The Spaniard moving to Japan was always going to be big news even when joining a team situated in a Japanese town comparable to Peterborough.
Torres' post-Liverpool years were turbulent, lacklustre and disappointing in many ways. His teams won accolades but he wasn't the driving force behind the trophy runs. He sat in the back, looking at the scenery passing in the window.
When he announced he would follow Andres Iniesta to Japan, many thought he might revive his Liverpool form. Goal after goal; the Torres show would be an Asian special series. Instead, the broadcast has been relatively uninteresting, troubled with a poor signal, generally unable to live up to the expectation set by the prior transmissions, a bit like I'm a Celebrity, get me out of here. He’s been terrible since he left Liverpool and now he’s sitting on the bench in Japan. At least the scenery goes by faster on a bullet train.
In his fabled first English season at Anfield, Nando scored 24 Premier League goals. He was 35% of Liverpool's offence. Torres outscored an entire team. Derby County only mustered 20 that season. He fed off the quality surrounding him. Javier Mascherano, Steven Gerrard and Xabi Alonso cooked up chance after chance.
He was also a much younger man with pace. He slowed down a decade ago.
After his big money move to Chelsea, Torres slumped into obscurity, ending up back at Atletico Madrid where he had one good season. Again, he was a cog in a much larger machine. Antoine Griezmann, Koke, Miguel Correa, Saul Niguez, Yannick Carrasco. It's notable his greatest success came when surrounded by Spaniards and Spanish culture. Maybe Mexico would have been a better option for a retirement cheque. Andre-Pierre Gignac thrives with Tigres in Liga MX.

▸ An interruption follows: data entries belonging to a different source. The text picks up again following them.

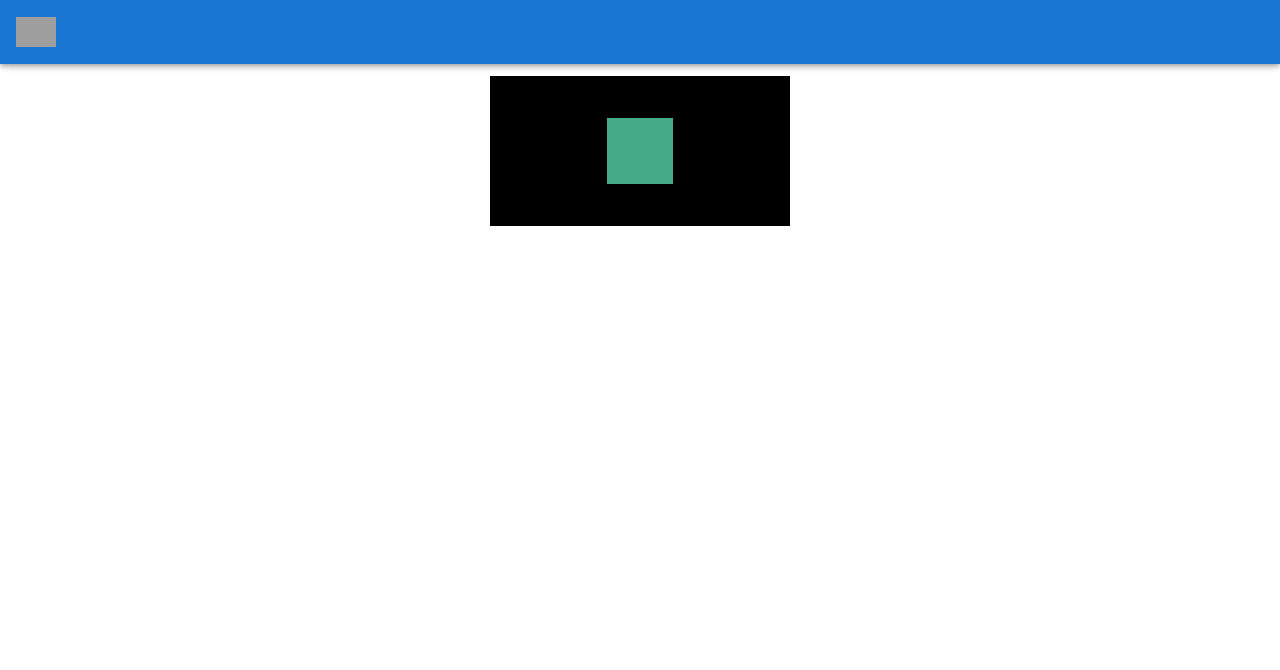
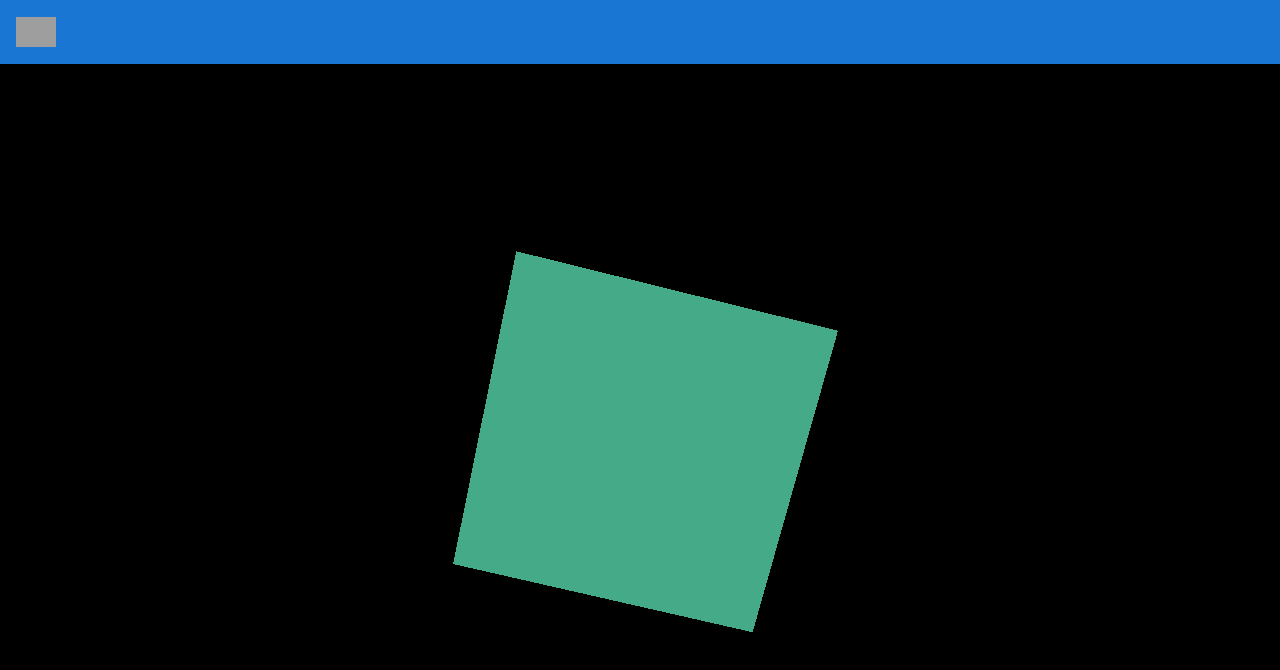
Before and after one commit to magnuskarlson/estcube-2-visualization, a Vue app: page / in a window 1280 px wide. Shown: the top 670 px of the page. Built offline with nearby package versions, Linux system fonts and the light colour scheme; grey boxes are pictures that could not be loaded.

Commit message:
resize canvas to window

```diff
--- a/src/components/Visualizer.vue
+++ b/src/components/Visualizer.vue
@@ -1,9 +1,9 @@
 <template>
-  <v-container>
-    <v-row class="text-center">
-      <v-col cols="12">
+  <v-container style="width: 100%; height: 100%" fluid class="pa-0">
+    <v-row class="text-center ma-0" style="width: 100%; height: 100%" no-gutters>
+      <v-col cols="12" style="width: 100%; height: 100%">
 
-        <canvas id="c"></canvas>
+        <canvas id="c" style="width: 100%; height: 100%; position: absolute; top: 0; left: 0"></canvas>
 
       </v-col>
     </v-row>
@@ -21,12 +21,16 @@
     canvas: undefined,
     renderer: undefined,
     camera: undefined,
-      scene: undefined
+    scene: undefined,
+    cube: undefined
   }),
 
   mounted() {
     this.canvas = document.querySelector("#c");
+
     this.renderer = new THREE.WebGLRenderer({canvas: this.canvas});
+    this.renderer.setSize(this.canvas.width, this.canvas.height, false);
+
 
     const fov = 75;
     const aspect = 2;  // the canvas default
@@ -42,9 +46,40 @@
     const boxDepth = 1;
     const geometry = new THREE.BoxGeometry(boxWidth, boxHeight, boxDepth);
     const material = new THREE.MeshBasicMaterial({color: 0x44aa88});
-      const cube = new THREE.Mesh(geometry, material);
-      this.scene.add(cube);
+    this.cube = new THREE.Mesh(geometry, material);
+    this.scene.add(this.cube);
     this.renderer.render(this.scene, this.camera);
+
+    this.resizeCanvasToDisplaySize();
+    this.animate();
+  },
+
+  methods: {
+    animate() {
+      requestAnimationFrame(this.animate);
+
+      this.cube.rotation.x += 0.01;
+      this.cube.rotation.y += 0.02;
+
+      this.renderer.render(this.scene, this.camera);
+    },
+
+    resizeCanvasToDisplaySize() {
+      const canvas = this.renderer.domElement;
+      // look up the size the canvas is being displayed
+      const width = canvas.clientWidth;
+      const height = canvas.clientHeight;
+
+      // adjust displayBuffer size to match
+      if (canvas.width !== width || canvas.height !== height) {
+        // you must pass false here or three.js sadly fights the browser
+        this.renderer.setSize(width, height, false);
+        this.camera.aspect = width / height;
+        this.camera.updateProjectionMatrix();
+
+        // update any render target sizes here
+      }
+    }
   }
 }
 </script>
```
Lines whose indentation alone changed are shown as unchanged.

Unlike his pace, Nando hasn't lost his height. He remains an aerial presence, particularly in the box against shorter Japanese defenders. The problem is his Sagan Tosu teammates don't provide service. A striker who doesn't create his own chances, he's out of place in a mediocre squad. He's the lone star in the team. At Liverpool, Atletico, even Chelsea, he was another celestial body in a galaxy.
Sagan isn’t chasing titles or participation in the Asian Champions League. They are wrestling off relegation to the second division. When used, he's isolated up front. Most of his teammates aren't even international quality. The onus is on Torres and that isn't his game.
In his debut half-season, he scored three goals across 17 games. The team survived in good part due to his goal in the season's penultimate match. That strike wrote off his poor start. Fans gave him a fresh start this term but Sagan isn’t set up for him at all. On the whole J. League isn’t set up to deliver perfect high/long balls for a player like him to exploit.
In addition, he's almost as alone off the pitch. Isaac Cuenca is the only other Spaniard in the squad, The former Barcelona, Depor de la Coruna and Granada winger is seven years his junior and the only connection to home. At 35, it's difficult to see him fighting for and winning a place in the squad.
Until a fortnight ago, the club hadn't won in ten matches. With Torres firmly planted to the bench, Sagan beat Gamba Osaka 3-1. Nando mopped up in the final five minutes. He’s averaging 57 minutes per game with no goals in any competition. He played no part in the 1-0 win against Kashima Antlers that followed the Gamba victory. The team sparked without him on the field. It’s a bad omen and a bad ending for a legendary career.